▶ [Exercise data]:
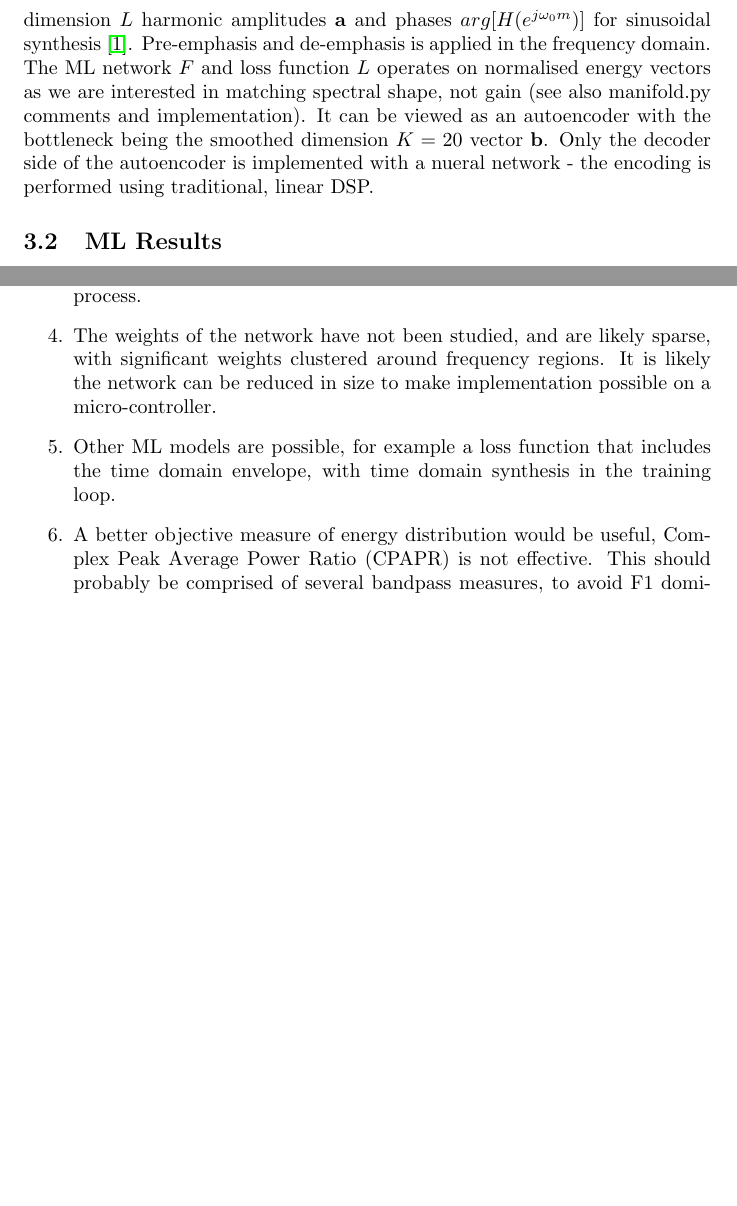
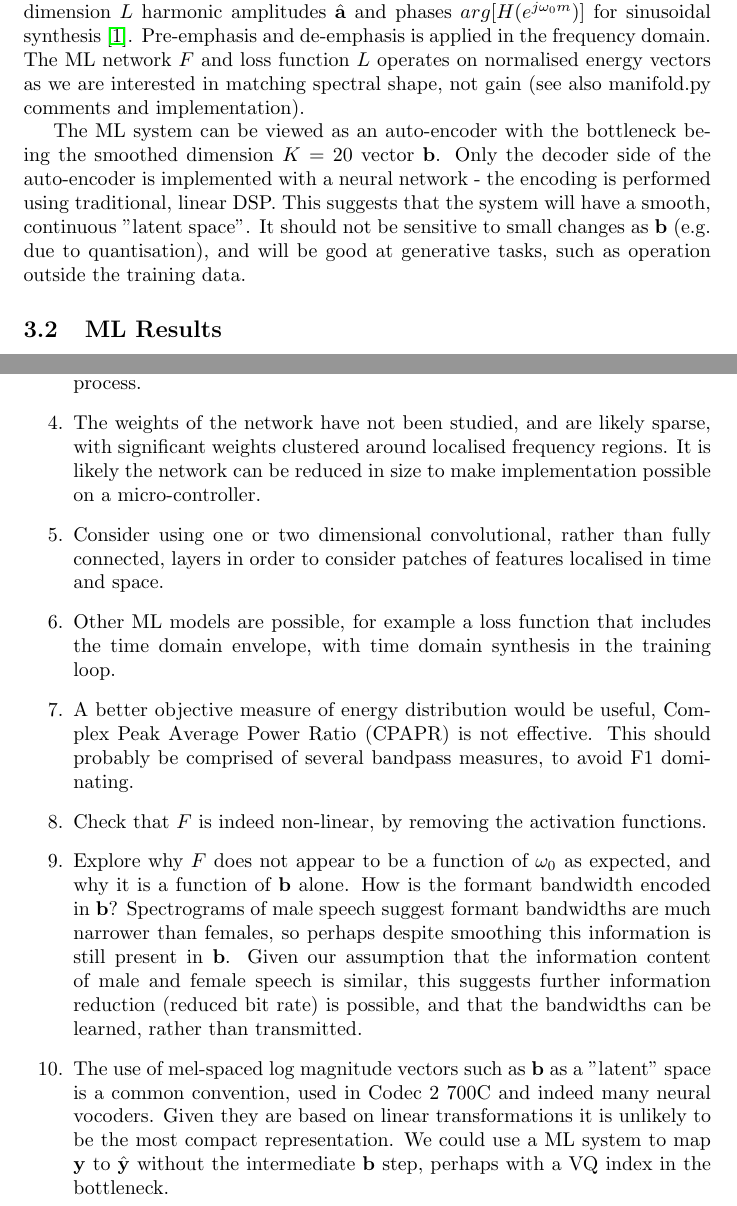
Before and after one commit to drowe67/misc, a LaTeX document (manifold/manifold.tex): two parts of pages 9 and 13 of 19 before the commit and two parts of pages 9 and 13 of 20 after it, joined at a grey line, cut so that both start at the same text, the shorter picture padded with empty space. Compiled offline with pdfLaTeX.

Commit message:
additional conclusions and further work

```diff
--- a/manifold/manifold.tex
+++ b/manifold/manifold.tex
@@ -215,7 +215,9 @@ where $W(k)=10^{-Y_k \gamma}$ is a weighting filter that de-emphasises spectral
 \end{center}
 \end{figure}
 
-Figure \ref{fig:ml_experiment} is a block diagram of the ML experiment signal processing. The loss function $L(\mathbf{y},\hat{\mathbf{y}})$ only used during training. The algorithm outputs the dimension $L$ harmonic amplitudes $\mathbf{a}$ and phases $arg[H(e^{j\omega_0 m})]$ for sinusoidal synthesis \cite{rowe2023_codec2}.  Pre-emphasis and de-emphasis is applied in the frequency domain. The ML network $F$ and loss function $L$ operates on normalised energy vectors as we are interested in matching spectral shape, not gain (see also manifold.py comments and implementation). It can be viewed as an autoencoder with the bottleneck being the smoothed dimension $K=20$ vector $\mathbf{b}$.  Only the decoder side of the autoencoder is implemented with a nueral network - the encoding is performed using traditional, linear DSP.
+Figure \ref{fig:ml_experiment} is a block diagram of the ML experiment signal processing. The steps up to the generation of $\mathbf{a}$ are part of the normal Codec 2 encoder. The loss function $L(\mathbf{y},\hat{\mathbf{y}})$ only used during training. The algorithm outputs the dimension $L$ harmonic amplitudes $\hat{\mathbf{a}}$ and phases $arg[H(e^{j\omega_0 m})]$ for sinusoidal synthesis \cite{rowe2023_codec2}.  Pre-emphasis and de-emphasis is applied in the frequency domain. The ML network $F$ and loss function $L$ operates on normalised energy vectors as we are interested in matching spectral shape, not gain (see also manifold.py comments and implementation).
+
+The ML system can be viewed as an auto-encoder with the bottleneck being the smoothed dimension $K=20$ vector $\mathbf{b}$.  Only the decoder side of the auto-encoder is implemented with a neural network - the encoding is performed using traditional, linear DSP. This suggests that the system will have a smooth, continuous "latent space".  It should not be sensitive to small changes as $\mathbf{b}$ (e.g. due to quantisation), and will be good at generative tasks, such as operation outside the training data.
 
 \subsection{ML Results}
 
@@ -293,7 +295,11 @@ Further work:
 \item It may be possible to use MFCC feature vectors as the input, to avoid complexity and occasional errors around pitch dependant $\{A_m\}$ estimation. However there may be some benefit to the deconvolution (separation of excitation spectra from spectral envelope) inherent in the ${A_m}$ extraction process.
-\item The weights of the network have not been studied, and are likely sparse, with significant weights clustered around frequency regions.  It is likely the network can be reduced in size to make implementation possible on a micro-controller.
+\item The weights of the network have not been studied, and are likely sparse, with significant weights clustered around localised frequency regions.  It is likely the network can be reduced in size to make implementation possible on a micro-controller.
+\item Consider using one or two dimensional convolutional, rather than fully connected, layers in order to consider patches of features localised in time and space.
 \item Other ML models are possible, for example a loss function that includes the time domain envelope, with time domain synthesis in the training loop.
 \item A better objective measure of energy distribution would be useful, Complex Peak Average Power Ratio (CPAPR) is not effective.  This should probably be comprised of several bandpass measures, to avoid F1 dominating.
+\item Check that $F$ is indeed non-linear, by removing the activation functions.
+\item Explore why $F$ does not appear to be a function of $\omega_0$ as expected, and why it is a function of $\mathbf{b}$ alone. How is the formant bandwidth encoded in $\mathbf{b}$?  Spectrograms of male speech suggest formant bandwidths are much narrower than females, so perhaps despite smoothing this information is still present in $\mathbf{b}$.  Given our assumption that the information content of male and female speech is similar, this suggests further information reduction (reduced bit rate) is possible, and that the bandwidths can be learned, rather than transmitted.
+\item The use of mel-spaced log magnitude vectors such as $\mathbf{b}$ as a "latent" space is a common convention, used in Codec 2 700C and indeed many neural vocoders.  Given they are based on linear transformations it is unlikely to be the most compact representation.  We could use a ML system to map $\mathbf{y}$ to $\hat{\mathbf{y}}$ without the intermediate $\mathbf{b}$ step, perhaps with a VQ index in the bottleneck.
 \end{enumerate}
 
 \appendix
```
Also changed, not shown: manifold/manifold.pdf, manifold/manifold.tex (6 more changed lines).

▶ [Assignment]: Leaving the pictures out, give back each line above exactly.

▶ [Response]:
Before and after one commit to drowe67/misc, a LaTeX document (manifold/manifold.tex): two parts of pages 9 and 13 of 19 before the commit and two parts of pages 9 and 13 of 20 after it, joined at a grey line, cut so that both start at the same text, the shorter picture padded with empty space. Compiled offline with pdfLaTeX.

Commit message:
additional conclusions and further work

```diff
--- a/manifold/manifold.tex
+++ b/manifold/manifold.tex
@@ -215,7 +215,9 @@ where $W(k)=10^{-Y_k \gamma}$ is a weighting filter that de-emphasises spectral
 \end{center}
 \end{figure}
 
-Figure \ref{fig:ml_experiment} is a block diagram of the ML experiment signal processing. The loss function $L(\mathbf{y},\hat{\mathbf{y}})$ only used during training. The algorithm outputs the dimension $L$ harmonic amplitudes $\mathbf{a}$ and phases $arg[H(e^{j\omega_0 m})]$ for sinusoidal synthesis \cite{rowe2023_codec2}.  Pre-emphasis and de-emphasis is applied in the frequency domain. The ML network $F$ and loss function $L$ operates on normalised energy vectors as we are interested in matching spectral shape, not gain (see also manifold.py comments and implementation). It can be viewed as an autoencoder with the bottleneck being the smoothed dimension $K=20$ vector $\mathbf{b}$.  Only the decoder side of the autoencoder is implemented with a nueral network - the encoding is performed using traditional, linear DSP.
+Figure \ref{fig:ml_experiment} is a block diagram of the ML experiment signal processing. The steps up to the generation of $\mathbf{a}$ are part of the normal Codec 2 encoder. The loss function $L(\mathbf{y},\hat{\mathbf{y}})$ only used during training. The algorithm outputs the dimension $L$ harmonic amplitudes $\hat{\mathbf{a}}$ and phases $arg[H(e^{j\omega_0 m})]$ for sinusoidal synthesis \cite{rowe2023_codec2}.  Pre-emphasis and de-emphasis is applied in the frequency domain. The ML network $F$ and loss function $L$ operates on normalised energy vectors as we are interested in matching spectral shape, not gain (see also manifold.py comments and implementation).
+
+The ML system can be viewed as an auto-encoder with the bottleneck being the smoothed dimension $K=20$ vector $\mathbf{b}$.  Only the decoder side of the auto-encoder is implemented with a neural network - the encoding is performed using traditional, linear DSP. This suggests that the system will have a smooth, continuous "latent space".  It should not be sensitive to small changes as $\mathbf{b}$ (e.g. due to quantisation), and will be good at generative tasks, such as operation outside the training data.
 
 \subsection{ML Results}
 
@@ -293,7 +295,11 @@ Further work:
 \item It may be possible to use MFCC feature vectors as the input, to avoid complexity and occasional errors around pitch dependant $\{A_m\}$ estimation. However there may be some benefit to the deconvolution (separation of excitation spectra from spectral envelope) inherent in the ${A_m}$ extraction process.
-\item The weights of the network have not been studied, and are likely sparse, with significant weights clustered around frequency regions.  It is likely the network can be reduced in size to make implementation possible on a micro-controller.
+\item The weights of the network have not been studied, and are likely sparse, with significant weights clustered around localised frequency regions.  It is likely the network can be reduced in size to make implementation possible on a micro-controller.
+\item Consider using one or two dimensional convolutional, rather than fully connected, layers in order to consider patches of features localised in time and space.
 \item Other ML models are possible, for example a loss function that includes the time domain envelope, with time domain synthesis in the training loop.
 \item A better objective measure of energy distribution would be useful, Complex Peak Average Power Ratio (CPAPR) is not effective.  This should probably be comprised of several bandpass measures, to avoid F1 dominating.
+\item Check that $F$ is indeed non-linear, by removing the activation functions.
+\item Explore why $F$ does not appear to be a function of $\omega_0$ as expected, and why it is a function of $\mathbf{b}$ alone. How is the formant bandwidth encoded in $\mathbf{b}$?  Spectrograms of male speech suggest formant bandwidths are much narrower than females, so perhaps despite smoothing this information is still present in $\mathbf{b}$.  Given our assumption that the information content of male and female speech is similar, this suggests further information reduction (reduced bit rate) is possible, and that the bandwidths can be learned, rather than transmitted.
+\item The use of mel-spaced log magnitude vectors such as $\mathbf{b}$ as a "latent" space is a common convention, used in Codec 2 700C and indeed many neural vocoders.  Given they are based on linear transformations it is unlikely to be the most compact representation.  We could use a ML system to map $\mathbf{y}$ to $\hat{\mathbf{y}}$ without the intermediate $\mathbf{b}$ step, perhaps with a VQ index in the bottleneck.
 \end{enumerate}
 
 \appendix
```
Also changed, not shown: manifold/manifold.pdf, manifold/manifold.tex (6 more changed lines).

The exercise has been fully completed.